*WORK TO COMPLETE*:
If a line in the listing carries the word "will", return a copy of that line.

*EXERCISE MATERIAL*:
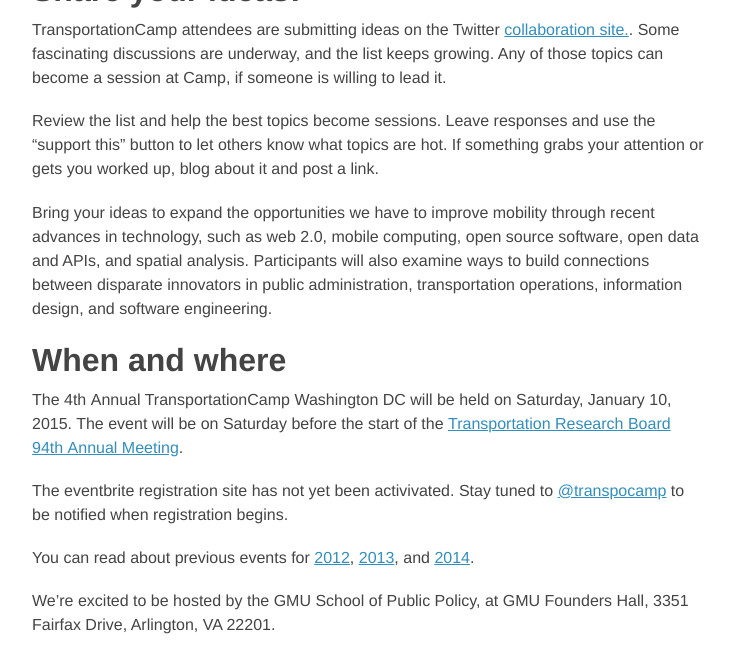
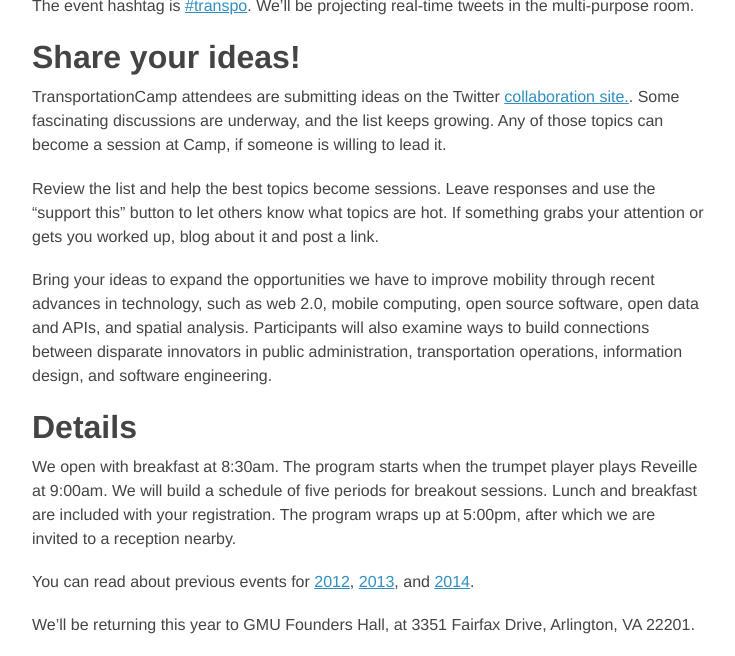
Before and after one commit to transpocamp/transportationcamp.org, a Jekyll site: the page built from events/dc-2015/index.markdown, in a window 1280 px wide and 1400 px high, scrolled down 902 px. Shown: the top 656 px of the window, without its empty margins (272-1007 px from the left). Built offline with Jekyll 4.4.1, drawn with Linux system fonts in a browser that asks for light colours; nearby versions of some CDN libraries; Markdown is read by kramdown in place of the engine named in the settings; some of the changed text lies outside the part shown; grey boxes are pictures that could not be loaded.

Commit message:
more updates

```diff
--- a/events/dc-2015/index.markdown
+++ b/events/dc-2015/index.markdown
@@ -26,28 +28,22 @@
 
 Bring your ideas to expand the opportunities we have to improve mobility through recent advances in technology, such as web 2.0, mobile computing, open source software, open data and APIs, and spatial analysis. Participants will also examine ways to build connections between disparate innovators in public administration, transportation operations, information design, and software engineering.
 
-## When and where
-The 4th Annual TransportationCamp Washington DC will be held on Saturday, January 10, 2015. The event will be on Saturday before the start of the [Transportation Research Board 94th Annual Meeting](http://www.trb.org/AnnualMeeting2015/AnnualMeeting2015.aspx).
+## Details
 
-The eventbrite registration site has not yet been activivated. Stay tuned to [@transpocamp](https://twitter.com/transpocamp) to be notified when registration begins.
+We open with breakfast at 8:30am. The program starts when the trumpet player plays Reveille at 9:00am. We will build a schedule of five periods for breakout sessions. Lunch and breakfast are included with your registration. The program wraps up at 5:00pm, after which we are invited to a reception nearby.
 
 You can read about previous events for [2012](http://transportationcamp.org/events/dc/), [2013](http://transportationcamp.org/events/dc-13/), and [2014](http://transportationcamp.org/events/transportationcamp-dc-2014/).
 
-We're excited to be hosted by the GMU School of Public Policy, at GMU Founders Hall, 3351 Fairfax Drive, Arlington, VA 22201.
+We'll be returning this year to GMU Founders Hall, at 3351 Fairfax Drive, Arlington, VA 22201.
+
+<iframe align=center src="https://www.google.com/maps/embed?pb=!1m18!1m12!1m3!1d1552.8558231973786!2d-77.10089523808!3d38.88483864213981!2m3!1f0!2f0!3f0!3m2!1i1024!2i768!4f13.1!3m3!1m2!1s0x89b7b6828ba038d9%3A0xdc8b8bb98b169604!2sGeorge+Mason+University-Arlington+Campus!5e0!3m2!1sen!2sus!4v1412725299805" width="640" height="320" frameborder="0" style="border:0"></iframe>
 
 The location is easy to get to:
 
-  * Founders Hall is located two blocks east of the Virginia Square Metro Station (Orange Line).
+  * Founders Hall is located two blocks east of the [Virginia Square-GMU](http://www.wmata.com/rail/station_detail.cfm?station_id=98) Metro station (on the Orange and Silver lines).
+  * There is a [Capital Bikeshare](http://www.capitalbikeshare.com/) station in front of Founders Hall.
+  * Metro [bus 38B](http://www.wmata.com/bus/timetables/view.cfm?line=12) runs between Ballston (Virginia) and Farragut Square (DC, via Georgetown).
 
-
-  * Two Capital Bikeshare stations are also within two blocks, at Virginia Square Metro and at Fairfax Dr/Wilson Blvd.
-
-
-  * Metro bus 38B runs from K St, NW and Georgetown.
-
-
-Here's more info including[ parking and a map of the campus](http://info.gmu.edu/Maps/ArlingtonMap12.pdf).
-
-After wrapping up the day at 5pm we will go for drinks at a location nearby, TBD.
+Here's a map of the [Arlington campus](http://info.gmu.edu/Maps/ArlingtonMap14.pdf).
 
 TransportationCamp DC '15 is organized by [Open Plans](http://openplans.org/), [Conveyal](http://www.conveyal.com/), [Mobility Lab](http://mobilitylab.org/), [Young Professionals in Transportation](http://yptransportation.org/), [Transportation Research Board](http://www.trb.org/), and the [GMU School of Public Policy](http://policy.gmu.edu/). Special thanks go to [American Association of State Highway and Transportation Officials](http://www.transportation.org/) for providing scholarships for students.
```
Also changed, not shown: other parts of events/dc-2015/index.markdown (+2 -0 lines).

*FINISHED EXERCISE*:
 Bring your ideas to expand the opportunities we have to improve mobility through recent advances in technology, such as web 2.0, mobile computing, open source software, open data and APIs, and spatial analysis. Participants will also examine ways to build connections between disparate innovators in public administration, transportation operations, information design, and software engineering.
-The 4th Annual TransportationCamp Washington DC will be held on Saturday, January 10, 2015. The event will be on Saturday before the start of the [Transportation Research Board 94th Annual Meeting](http://www.trb.org/AnnualMeeting2015/AnnualMeeting2015.aspx).
+We open with breakfast at 8:30am. The program starts when the trumpet player plays Reveille at 9:00am. We will build a schedule of five periods for breakout sessions. Lunch and breakfast are included with your registration. The program wraps up at 5:00pm, after which we are invited to a reception nearby.
-After wrapping up the day at 5pm we will go for drinks at a location nearby, TBD.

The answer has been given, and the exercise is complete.